Ottawa should pay Point Lepreau overruns: P.E.I. premier
P.E.I. has joined New Brunswick in calling on the federal government to cover extra costs electricity consumers are facing due to further delays in bringing the Point Lepreau nuclear plant back online.
The 16-month delay in refurbishing Point Lepreau is expected to cost island consumers an additional $44 million, said Energy Minister Richard Brown.
That's because Maritime Electric will have to continue to buy more expensive replacement energy from N.B. Power, which means extra costs of more than $2 million a month.
Premier Robert Ghiz contends Ottawa should compensate island consumers for the financial impact of the delays since it's the Crown nuclear corporation Atomic Energy of Canada Ltd. (AECL) doing the work.
"The consumers of electricity shouldn't have to pay for the additional costs of electricity ... so we'll be looking to them to offset any additional costs."
Ghiz said he'll go directly to the Prime Minister and lobby for financial compensation.
Maritime Electric's Kim Griffin said it's been a challenge to find replacement energy and is hopeful Ottawa will step in and cover some of the additional costs.
"We'd be very supportive of anything the minister can do in terms of intervening and helping out customers reducing their costs, but when the project is completed we will have to recover those costs and pay those bills so that would be a burden for the customers of P.E.I."
Once Maritime Electric knows the full cost of purchasing that more expensive power, the company will go to IRAC with a plan to raise electrical rates, said Griffin.
The work at Point Lepreau is now 16 months behind schedule.
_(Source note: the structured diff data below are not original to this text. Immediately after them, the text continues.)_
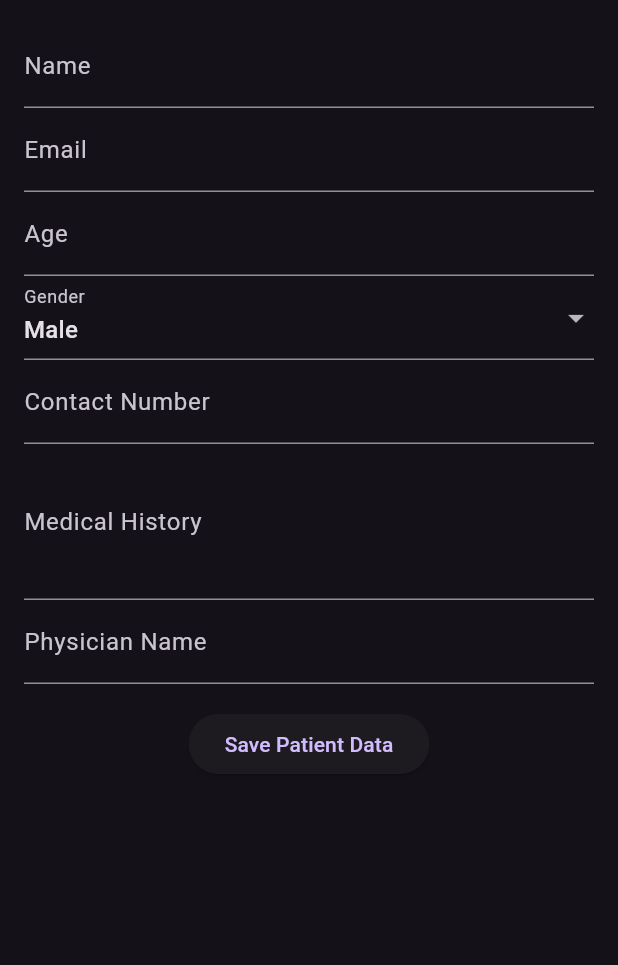
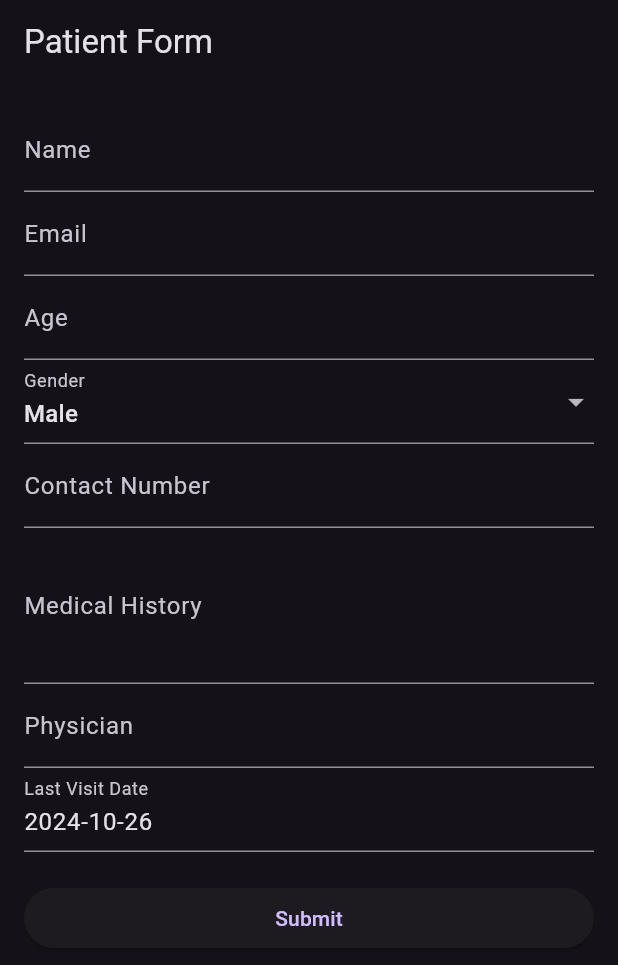
Before and after one commit to Agile-Avenger/app, a Flutter app: the PatientForm screen opened directly with empty values, on a phone screen of 412 x 824 dp. Shown: the top 965 px of the screen. Run offline on Flutter 3.47's test engine with Material 3 defaults, Android fonts, the phone set to English and light mode, and no system bars; our stand-ins replace file_picker, firebase_auth, firebase_core, flutter_animate, font_awesome_flutter, google_sign_in; accounts and stored records are empty; network calls fail.

Commit message:
add patient form

```diff
--- a/flutter_frontend/lib/pages/patient_form.dart
+++ b/flutter_frontend/lib/pages/patient_form.dart
@@ -1,13 +1,12 @@
 import 'package:flutter/material.dart';
-import 'package:intl/intl.dart';
-import 'package:cloud_firestore/cloud_firestore.dart';
-import 'package:firebase_auth/firebase_auth.dart';
+import 'package:intl/intl.dart'; // Import for date formatting
 
 class PatientForm extends StatefulWidget {
-  final String email; // Add email parameter
-  final String name; // Add name parameter
+  final String userEmail;
+  final String userName;
 
-  PatientForm({required this.email, required this.name});
+  // Constructor to accept the user's email and name
+  PatientForm({required this.userEmail, required this.userName});
 
   @override
   _PatientFormState createState() => _PatientFormState();
@@ -15,108 +14,78 @@ class PatientForm extends StatefulWidget {
 
 class _PatientFormState extends State<PatientForm> {
   final _formKey = GlobalKey<FormState>();
-  final TextEditingController _nameController = TextEditingController();
-  final TextEditingController _emailController = TextEditingController();
-  final TextEditingController _ageController = TextEditingController();
-  final TextEditingController _numberController = TextEditingController();
-  final TextEditingController _medicalHistoryController =
-      TextEditingController();
-  final TextEditingController _physicianController = TextEditingController();
+  late String name;
+  late String email;
+  int age = 0;
+  String gender = 'Male';
+  String number = '';
+  String medicalHistory = '';
+  String physician = '';
   DateTime lastVisit = DateTime.now();
-  String gender = 'Male';
 
   @override
   void initState() {
     super.initState();
-    // Pre-fill name and email fields
-    _nameController.text = widget.name;
-    _emailController.text = widget.email;
-  }
-
-  Future<void> _savePatientData() async {
-    User? user = FirebaseAuth.instance.currentUser;
-    if (user != null) {
-      try {
-        await FirebaseFirestore.instance
-            .collection('patients')
-            .doc(user.uid)
-            .set({
-          'name': _nameController.text.trim(),
-          'email': _emailController.text.trim(),
-          'age': int.tryParse(_ageController.text) ?? 0,
-          'gender': gender,
-          'number': _numberController.text.trim(),
-          'medicalHistory': _medicalHistoryController.text.trim(),
-          'physician': _physicianController.text.trim(),
-          'lastVisit': lastVisit,
-        });
-        print('Patient data saved successfully!');
-        _showSnackbar('Patient data saved successfully!');
-        _clearForm();
-      } catch (e) {
-        print('Error saving patient data: $e');
-        _showSnackbar('Error saving patient data: $e');
-      }
-    } else {
-      _showSnackbar('No user is currently logged in.');
-    }
-  }
-
-  void _clearForm() {
-    _nameController.clear();
-    _emailController.clear();
-    _ageController.clear();
-    _numberController.clear();
-    _medicalHistoryController.clear();
-    _physicianController.clear();
-    setState(() {
-      gender = 'Male';
-      lastVisit = DateTime.now();
-    });
-  }
-
-  void _showSnackbar(String message) {
-    ScaffoldMessenger.of(context)
-        .showSnackBar(SnackBar(content: Text(message)));
+    name = widget.userName; // Set default name from login
+    email = widget.userEmail; // Set default email from login
   }
 
   @override
   Widget build(BuildContext context) {
-    return Padding(
+    return Scaffold(
+      appBar: AppBar(title: const Text('Patient Form')),
+      body: Padding(
         padding: const EdgeInsets.all(16.0),
         child: Form(
           key: _formKey,
-        child: Column(
+          child: ListView(
             children: [
               TextFormField(
-              controller: _nameController,
-              decoration: InputDecoration(labelText: 'Name'),
-              validator: (value) => value == null || value.isEmpty
-                  ? 'Please enter your name'
-                  : null,
+                initialValue: name,
+                decoration: const InputDecoration(labelText: 'Name'),
+                validator: (value) {
+                  if (value == null || value.isEmpty) {
+                    return 'Please enter your name';
+                  }
+                  return null;
+                },
+                onChanged: (value) {
+                  name = value;
+                },
               ),
               TextFormField(
-              controller: _emailController,
-              decoration: InputDecoration(labelText: 'Email'),
-              validator: (value) => value == null ||
+                initialValue: email,
+                decoration: const InputDecoration(labelText: 'Email'),
+                validator: (value) {
+                  if (value == null ||
                       value.isEmpty ||
-                      !RegExp(r'\S+@\S+\.\S+').hasMatch(value)
-                  ? 'Please enter a valid email'
-                  : null,
+                      !RegExp(r'\S+@\S+\.\S+').hasMatch(value)) {
+                    return 'Please enter a valid email';
+                  }
+                  return null;
+                },
+                onChanged: (value) {
+                  email = value;
+                },
               ),
               TextFormField(
-              controller: _ageController,
-              decoration: InputDecoration(labelText: 'Age'),
+                decoration: const InputDecoration(labelText: 'Age'),
                 keyboardType: TextInputType.number,
-              validator: (value) => value == null || value.isEmpty
-                  ? 'Please enter your age'
-                  : null,
+                validator: (value) {
+                  if (value == null || value.isEmpty) {
+                    return 'Please enter your age';
+                  }
+                  return null;
+                },
+                onChanged: (value) {
+                  age = int.tryParse(value) ?? 0;
+                },
               ),
               DropdownButtonFormField<String>(
                 value: gender,
-              decoration: InputDecoration(labelText: 'Gender'),
-              items: ['Male', 'Female', 'Other']
-                  .map<DropdownMenuItem<String>>((value) {
+                decoration: const InputDecoration(labelText: 'Gender'),
+                items: <String>['Male', 'Female', 'Other']
+                    .map<DropdownMenuItem<String>>((String value) {
                   return DropdownMenuItem<String>(
                     value: value,
                     child: Text(value),
@@ -129,32 +98,78 @@ class _PatientFormState extends State<PatientForm> {
                 },
               ),
               TextFormField(
-              controller: _numberController,
-              decoration: InputDecoration(labelText: 'Contact Number'),
+                decoration: const InputDecoration(labelText: 'Contact Number'),
                 keyboardType: TextInputType.phone,
-              validator: (value) => value == null || value.isEmpty
-                  ? 'Please enter your contact number'
-                  : null,
+                validator: (value) {
+                  if (value == null || value.isEmpty) {
+                    return 'Please enter your contact number';
+                  }
+                  return null;
+                },
+                onChanged: (value) {
+                  number = value;
+                },
               ),
               TextFormField(
-              controller: _medicalHistoryController,
-              decoration: InputDecoration(labelText: 'Medical History'),
+                decoration: const InputDecoration(labelText: 'Medical History'),
                 maxLines: 3,
+                validator: (value) {
+                  if (value == null || value.isEmpty) {
+                    return 'Please enter your medical history';
+                  }
+                  return null;
+                },
+                onChanged: (value) {
+                  medicalHistory = value;
+                },
               ),
               TextFormField(
-              controller: _physicianController,
-              decoration: InputDecoration(labelText: 'Physician Name'),
+                decoration: const InputDecoration(labelText: 'Physician'),
+                validator: (value) {
+                  if (value == null || value.isEmpty) {
+                    return 'Please enter your physician\'s name';
+                  }
+                  return null;
+                },
+                onChanged: (value) {
+                  physician = value;
+                },
               ),
-            SizedBox(height: 16),
+              TextFormField(
+                decoration: const InputDecoration(labelText: 'Last Visit Date'),
+                readOnly: true,
+                onTap: () async {
+                  DateTime? pickedDate = await showDatePicker(
+                    context: context,
+                    initialDate: lastVisit,
+                    firstDate: DateTime(2000),
+                    lastDate: DateTime.now(),
+                  );
+                  if (pickedDate != null && pickedDate != lastVisit) {
+                    setState(() {
+                      lastVisit = pickedDate;
+                    });
+                  }
+                },
+                controller: TextEditingController(
+                  text: DateFormat('yyyy-MM-dd').format(lastVisit),
+                ),
+              ),
+              const SizedBox(height: 20),
               ElevatedButton(
                 onPressed: () {
                   if (_formKey.currentState!.validate()) {
-                  _savePatientData();
+                    // Process data (e.g., save to database)
+                    print(
+                        'Name: $name, Email: $email, Age: $age, Gender: $gender, '
+                        'Number: $number, Medical History: $medicalHistory, Physician: $physician, '
+                        'Last Visit: ${DateFormat('yyyy-MM-dd').format(lastVisit)}');
                   }
                 },
-              child: Text('Save Patient Data'),
+                child: const Text('Submit'),
               ),
             ],
+          ),
         ),
       ),
     );
```
Also changed, not shown: flutter_frontend/lib/pages/login_screen.dart (+27 -6 lines). Lines whose indentation alone changed are shown as unchanged.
NB Power has estimated that replacement fuel for each day the nuclear reactor is not running costs it $1 million.
A leading researcher at the University of Moncton, Yves Gagnon predicts the cost overruns in overhauling the Point Lepreau nuclear plant will top $1.6 billion.
Last week, NB Power announced it may raise rates by 1.8 per cent or 2.5 per cent for 30 years to pay for the cost overruns.
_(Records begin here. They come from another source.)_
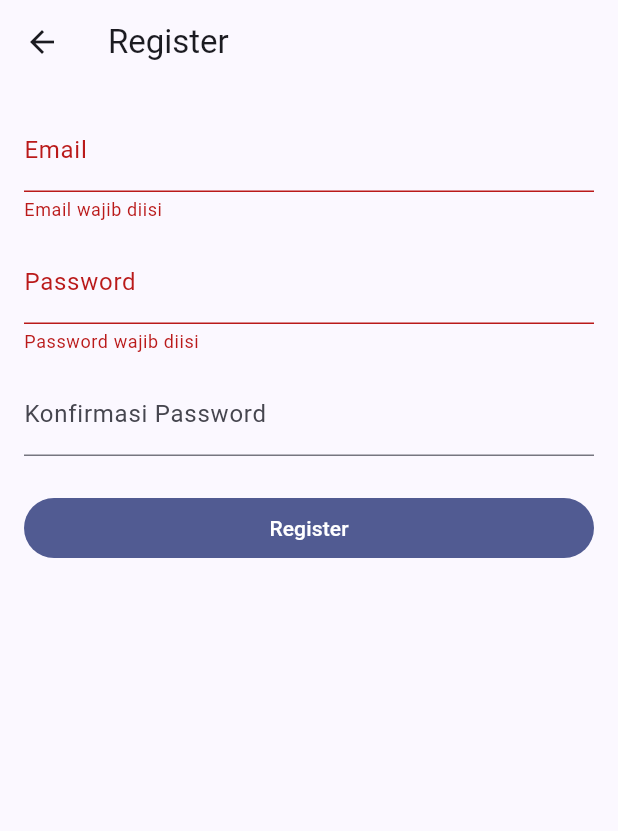
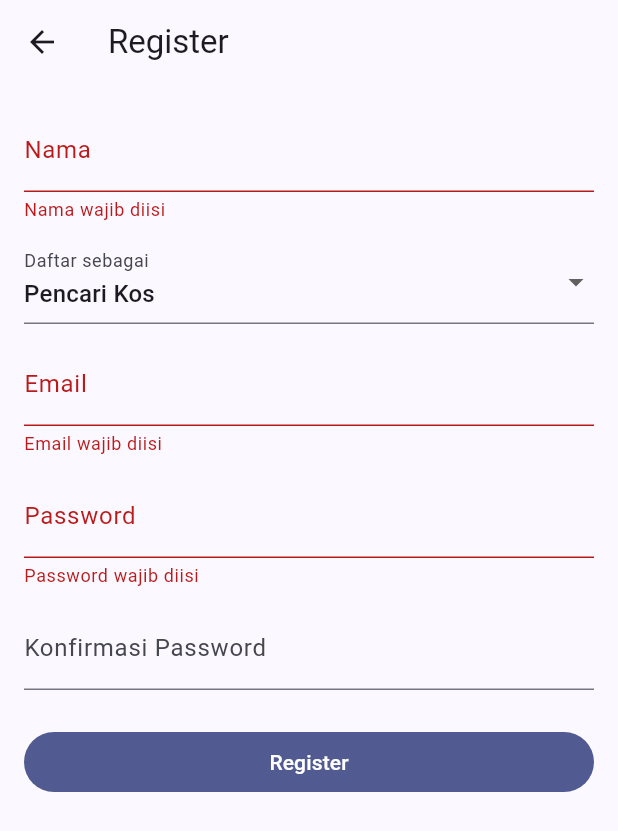
Before and after one commit to mekapurwani/KosFinder_9, a Flutter app: the RegisterPage screen opened directly, after a tap on "Register", on a phone screen of 412 x 824 dp. Shown: the top 831 px of the screen. Run offline on Flutter 3.47's test engine with Material 3 defaults, Android fonts, the phone set to English and light mode, and no system bars; our stand-ins replace supabase_flutter; accounts and stored records are empty.

```diff
--- a/lib/pages/register_page.dart
+++ b/lib/pages/register_page.dart
@@ -11,13 +11,16 @@ class RegisterPage extends StatefulWidget {
 
 class _RegisterPageState extends State<RegisterPage> {
   final _formKey = GlobalKey<FormState>();
+  final _nameC = TextEditingController();
   final _emailC = TextEditingController();
   final _passC = TextEditingController();
   final _confirmC = TextEditingController();
+  String _role = 'seeker';
   bool _loading = false;
 
   @override
   void dispose() {
+    _nameC.dispose();
     _emailC.dispose();
     _passC.dispose();
     _confirmC.dispose();
@@ -36,6 +39,8 @@ class _RegisterPageState extends State<RegisterPage> {
       final res = await AuthService.instance.register(
         email: _emailC.text.trim(),
         password: _passC.text,
+        name: _nameC.text.trim(),
+        role: _role,
       );
       if (!mounted) return;
 
@@ -66,6 +71,23 @@ class _RegisterPageState extends State<RegisterPage> {
           key: _formKey,
           child: ListView(
             children: [
+              TextFormField(
+                controller: _nameC,
+                decoration: const InputDecoration(labelText: 'Nama'),
+                validator: (v) =>
+                    (v == null || v.trim().isEmpty) ? 'Nama wajib diisi' : null,
+              ),
+              const SizedBox(height: 12),
+              DropdownButtonFormField<String>(
+                 initialValue: _role,
+                decoration: const InputDecoration(labelText: 'Daftar sebagai'),
+                items: const [
+                  DropdownMenuItem(value: 'seeker', child: Text('Pencari Kos')),
+                  DropdownMenuItem(value: 'owner', child: Text('Pemilik Kos')),
+                ],
+                onChanged: (v) => setState(() => _role = v ?? 'seeker'),
+              ),
+              const SizedBox(height: 12),
               TextFormField(
                 controller: _emailC,
                 keyboardType: TextInputType.emailAddress,
```
Also changed, not shown: lib/services/auth_service.dart (+7 -1 lines), lib/services/profile_service.dart (added, +43 -0 lines).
But New Brunswick Engery Minister Jack Keir has said the province will be arguing to Ottawa that AECL's admission of sole responsibility for the delays will absolve provincial taxpayers of any financial liability.
The refurbishment was orginally estimated to cost $1.4 billion, and was supposed to be completed by the end of September. But AECL has said it will be early 2011 before the reactor is back online.
Located about 50 kilometres southwest of Saint John, Point Lepreau is Atlantic Canada's only nuclear reactor. The refurbishment will add 25 years to the Candu-6 reactor's working life.
This is the first refurbishment of a Candu-6 ever attempted by AECL and was intended to be used as a model for the federal Crown corporation to show off to other countries that own similar reactor models.